Below is a Menu for One Person (1500 Calories)


2 pk Instant Oatmeal                     80 calories
Dried fruit & nuts                          100 calories
Orange Juice Drinking Box           90 calories
            2 Coffee, creamer, sugar              50 calories
            (includes 3 cups of water)


1 pk Cup-a-Soup                           50 calories
1 pk Crackers                               125 calories
Nature Valley Granola Bar            170 calories
Tea, creamer                                  10 calories
(includes 2 cups of water)


1 pk Ramen Noodles                    380 calories
1 can Sardines                              140 calories
Nature Valley Granola Bar            170 calories
Tea, creamer                                   10 calories
(includes 2 cups of water)

Night Snack

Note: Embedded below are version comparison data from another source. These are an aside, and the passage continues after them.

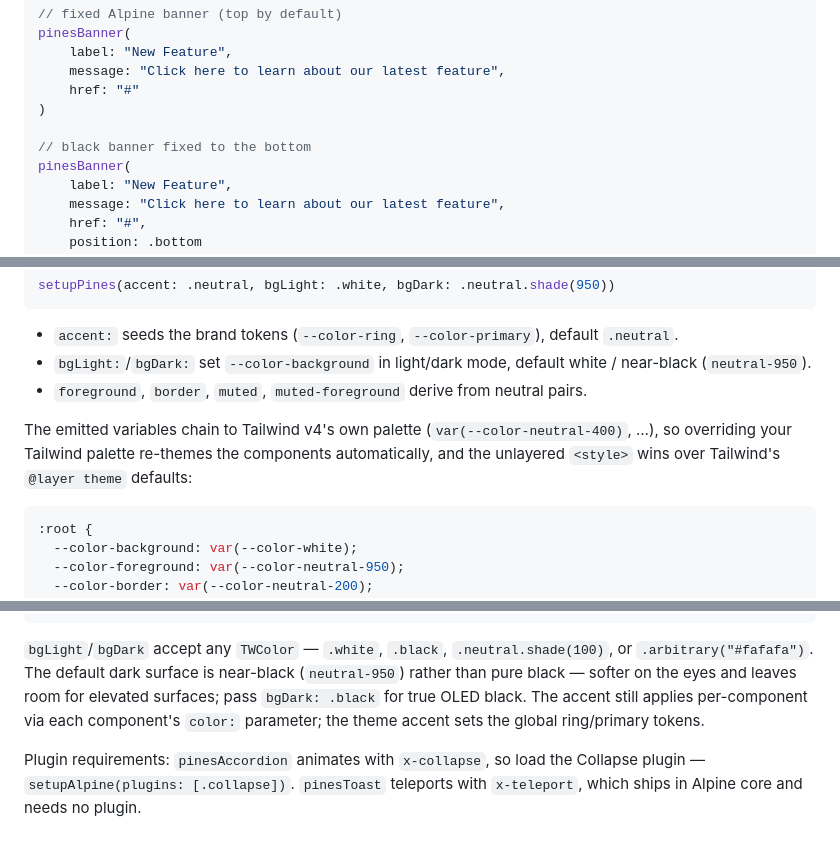
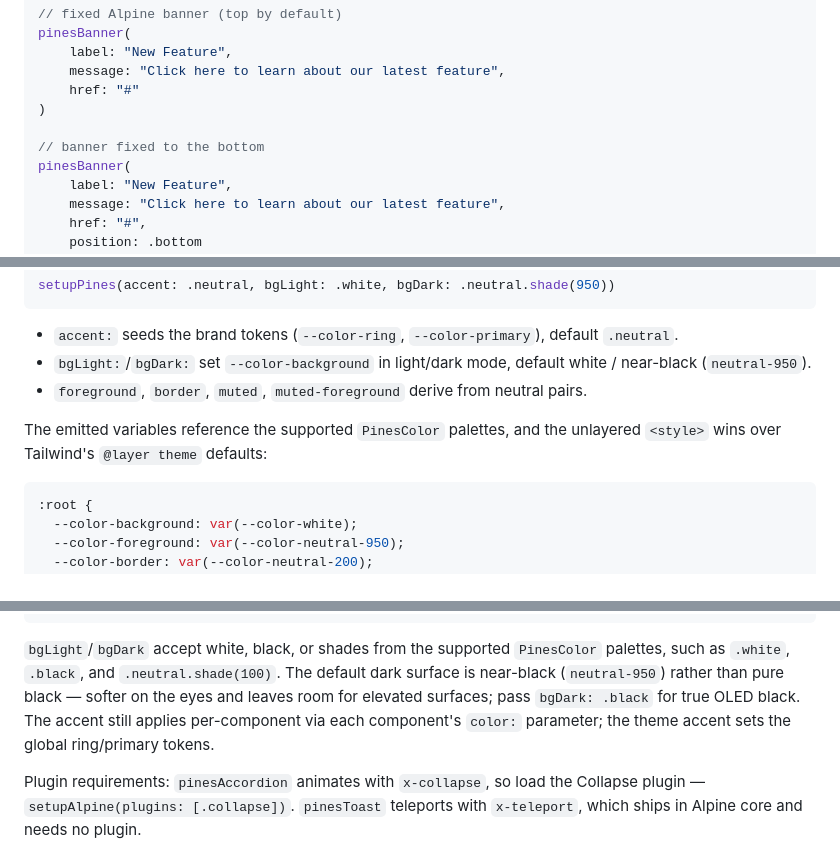
Before and after one commit to amirsaam/elementary-pines, a Markdown page: README.md, 3 parts joined by grey strips. Drawn GitHub-style.

Commit message:
docs: document the theme tokens, the accent defaults and the new components

````diff
--- a/README.md
+++ b/README.md
@@ -156,7 +156,7 @@ pinesBanner(
     href: "#"
 )
 
-// black banner fixed to the bottom
+// banner fixed to the bottom
 pinesBanner(
     label: "New Feature",
     message: "Click here to learn about our latest feature",
@@ -533,7 +533,7 @@ setupPines(accent: .neutral, bgLight: .white, bgDark: .neutral.shade(950))
 - `bgLight:`/`bgDark:` set `--color-background` in light/dark mode, default white / near-black (`neutral-950`).
 - `foreground`, `border`, `muted`, `muted-foreground` derive from neutral pairs.
 
-The emitted variables chain to Tailwind v4's own palette (`var(--color-neutral-400)`, …), so overriding your Tailwind palette re-themes the components automatically, and the unlayered `<style>` wins over Tailwind's `@layer theme` defaults:
+The emitted variables reference the supported `PinesColor` palettes, and the unlayered `<style>` wins over Tailwind's `@layer theme` defaults:
 
 ```css
 :root {
@@ -557,7 +557,7 @@ The emitted variables chain to Tailwind v4's own palette (`var(--color-neutral-4
 }
 ```
 
-`bgLight`/`bgDark` accept any `TWColor` — `.white`, `.black`, `.neutral.shade(100)`, or `.arbitrary("#fafafa")`. The default dark surface is near-black (`neutral-950`) rather than pure black — softer on the eyes and leaves room for elevated surfaces; pass `bgDark: .black` for true OLED black. The accent still applies per-component via each component's `color:` parameter; the theme accent sets the global ring/primary tokens.
+`bgLight`/`bgDark` accept white, black, or shades from the supported `PinesColor` palettes, such as `.white`, `.black`, and `.neutral.shade(100)`. The default dark surface is near-black (`neutral-950`) rather than pure black — softer on the eyes and leaves room for elevated surfaces; pass `bgDark: .black` for true OLED black. The accent still applies per-component via each component's `color:` parameter; the theme accent sets the global ring/primary tokens.
 
 Plugin requirements: `pinesAccordion` animates with `x-collapse`, so load the Collapse plugin — `setupAlpine(plugins: [.collapse])`. `pinesToast` teleports with `x-teleport`, which ships in Alpine core and needs no plugin.
 
````
Also changed, not shown: other parts of README.md (+6 -6 lines), AGENTS.md (+1 -1 lines).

Herbal Tea                                        0 calories
1 pk Crackers                               125 calories
(includes 1 cup of water)
                                                                  1500 calories / day


The "Survival Rule of Threes" is a useful tool to set priorities in a survival situation. 
                      A person can survive for:
                                          --  three minutes without air,
                                          --  three hours without shelter,
                                          --  three days without water,
                                          --  three weeks without food.

According to the "Survival Rule of Threes" a relatively healthy person could live up to three weeks without food. However, after only a couple of days of fasting they would be in a weakened state and may not able to make intelligent decisions or take care of themselves properly.

Our great-grandparents were much more self-sufficient than we are today. Their knowledge and skills, gained through countless generations, has been lost in just the past two or three generations. Our current society has been built on convenience and cheap energy... when electricity is removed our very survival is at stake.

It is incredibly important to re-learn those past skills of our grandparents and share them with our family and friends... our community... just as they did in their day.

  • Become active, and get into shape.
  • Learn to grow food and preserve it.
  • Learn to bake bread, learn to sew by hand.
  • Learn to hunt, fish and trap. Eat what you kill.
  • Learn a skill and barter it with your neighbours.